So by "getting out of the way" and taking up lots of space, you are actively fighting stress!
Subsequent studies on the subject also found that the size of the electronic devices used by the subjects predicted the effect on their stress hormones⁴ with cell phones causing more stress than tablets, tablets than laptops, and laptops than fixed tower computers. This is not very surprising if you imagine their respective usage postures.
What you can do to help yourself
Now that we understand the link between stress and posture in detail, here are two little postural tips that may help you.
A classic tip is to imagine that a string is pulling the crown of our head (the top point of the skull which is often in the middle of a rosette of hair) towards the sky. This has the effect of lengthening the spine and preventing sagging.
A second common tip is to keep your back pressed against the back of the chair when sitting. This will prevent you from leaning forward.
With these two tips, you will be able to improve your posture and thus change your stress profile and your ability to manage it.
However, for more personalized advice and additional help in controlling the negative effects of poor posture, your best option is to consult your preferred qualified therapist! x
IZAAK LAVARENNE, NDG PHYSICAL THERAPIST
1 Shahidi, B., Haight, A., & Malut, K. (2013, June 22). Differential effects of mental concentration and acute psychosocial stress on cervical muscle activity and posture. Retrieved January 28, 2019, from https://www.sciencedirect.com/science/article/pii/S1050641113001235
2 Maras, W. S., & A. (2000, December 1). The Influence of Psychosocial Stress, Gender, and... : Spine. Retrieved January 28, 2019, from https://journals.lww.com/spinejournal/Abstract/2000/12010/The_Influence_of_Psychosocial_Stress,_Gender,_an d.12.aspx
3 Cuddy, A. J., & Carney, D. R. (2010, September 20). Power Posing: Brief Nonverbal Displays Affect Neuroendocrine Levels and Risk Tolerance. Retrieved January 28, 2019, from https://journals.sagepub.com/doi/abs/10.1177/0956797610383437
4 Bos, M. R., & Cuddy, A. J. (2013, May 21). IPosture: The Size of Electronic Consumer Devices Affects our Behavior.
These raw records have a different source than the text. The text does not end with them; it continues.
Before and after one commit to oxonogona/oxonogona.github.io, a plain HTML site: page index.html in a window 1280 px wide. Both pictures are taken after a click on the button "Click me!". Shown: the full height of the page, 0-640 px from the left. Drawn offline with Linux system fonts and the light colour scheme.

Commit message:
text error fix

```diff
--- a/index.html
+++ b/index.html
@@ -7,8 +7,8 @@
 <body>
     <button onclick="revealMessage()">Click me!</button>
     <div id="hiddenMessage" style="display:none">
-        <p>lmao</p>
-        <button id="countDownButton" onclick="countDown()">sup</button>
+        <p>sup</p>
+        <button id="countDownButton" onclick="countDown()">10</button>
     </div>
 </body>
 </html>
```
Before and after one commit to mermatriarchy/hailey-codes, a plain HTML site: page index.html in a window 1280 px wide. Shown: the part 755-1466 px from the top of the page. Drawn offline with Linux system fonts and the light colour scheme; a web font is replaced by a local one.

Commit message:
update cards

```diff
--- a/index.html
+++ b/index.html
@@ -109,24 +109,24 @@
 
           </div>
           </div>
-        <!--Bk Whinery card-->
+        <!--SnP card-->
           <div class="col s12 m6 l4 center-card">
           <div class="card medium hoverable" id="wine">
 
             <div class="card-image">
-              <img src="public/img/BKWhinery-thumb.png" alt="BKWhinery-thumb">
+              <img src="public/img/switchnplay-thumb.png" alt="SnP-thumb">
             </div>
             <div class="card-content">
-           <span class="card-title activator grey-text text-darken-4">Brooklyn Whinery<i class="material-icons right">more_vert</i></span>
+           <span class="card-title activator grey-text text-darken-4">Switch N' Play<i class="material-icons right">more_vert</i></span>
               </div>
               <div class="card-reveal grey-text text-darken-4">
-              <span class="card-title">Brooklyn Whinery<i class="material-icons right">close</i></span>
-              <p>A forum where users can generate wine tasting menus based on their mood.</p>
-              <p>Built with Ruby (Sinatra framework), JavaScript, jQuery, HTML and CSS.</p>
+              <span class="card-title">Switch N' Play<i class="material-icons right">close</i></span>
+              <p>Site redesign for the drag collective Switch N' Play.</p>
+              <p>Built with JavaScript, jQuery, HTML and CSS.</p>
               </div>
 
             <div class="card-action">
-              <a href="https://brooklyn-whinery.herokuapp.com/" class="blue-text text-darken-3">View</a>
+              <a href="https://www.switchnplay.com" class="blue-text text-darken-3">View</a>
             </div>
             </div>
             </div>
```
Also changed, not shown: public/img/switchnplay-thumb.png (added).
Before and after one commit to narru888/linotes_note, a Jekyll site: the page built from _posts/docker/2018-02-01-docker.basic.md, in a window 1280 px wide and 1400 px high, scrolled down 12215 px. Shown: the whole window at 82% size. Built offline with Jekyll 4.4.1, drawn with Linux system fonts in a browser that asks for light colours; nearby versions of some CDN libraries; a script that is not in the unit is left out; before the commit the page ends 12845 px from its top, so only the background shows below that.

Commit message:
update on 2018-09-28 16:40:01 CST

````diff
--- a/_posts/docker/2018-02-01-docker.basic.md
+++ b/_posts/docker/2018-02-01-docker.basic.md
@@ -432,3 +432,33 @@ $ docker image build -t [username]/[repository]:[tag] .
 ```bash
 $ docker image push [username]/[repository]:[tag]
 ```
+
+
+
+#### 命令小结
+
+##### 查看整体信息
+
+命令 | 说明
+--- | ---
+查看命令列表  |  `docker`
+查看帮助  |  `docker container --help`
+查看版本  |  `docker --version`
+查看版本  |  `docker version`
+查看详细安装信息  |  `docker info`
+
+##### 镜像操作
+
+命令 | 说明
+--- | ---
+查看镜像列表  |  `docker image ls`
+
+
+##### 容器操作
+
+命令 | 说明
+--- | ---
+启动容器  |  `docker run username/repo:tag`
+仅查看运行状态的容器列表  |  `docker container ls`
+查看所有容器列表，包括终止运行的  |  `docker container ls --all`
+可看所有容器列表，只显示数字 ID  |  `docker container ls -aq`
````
Retrieved January 28, 2019, from https://dash.harvard.edu/handle/1/10646419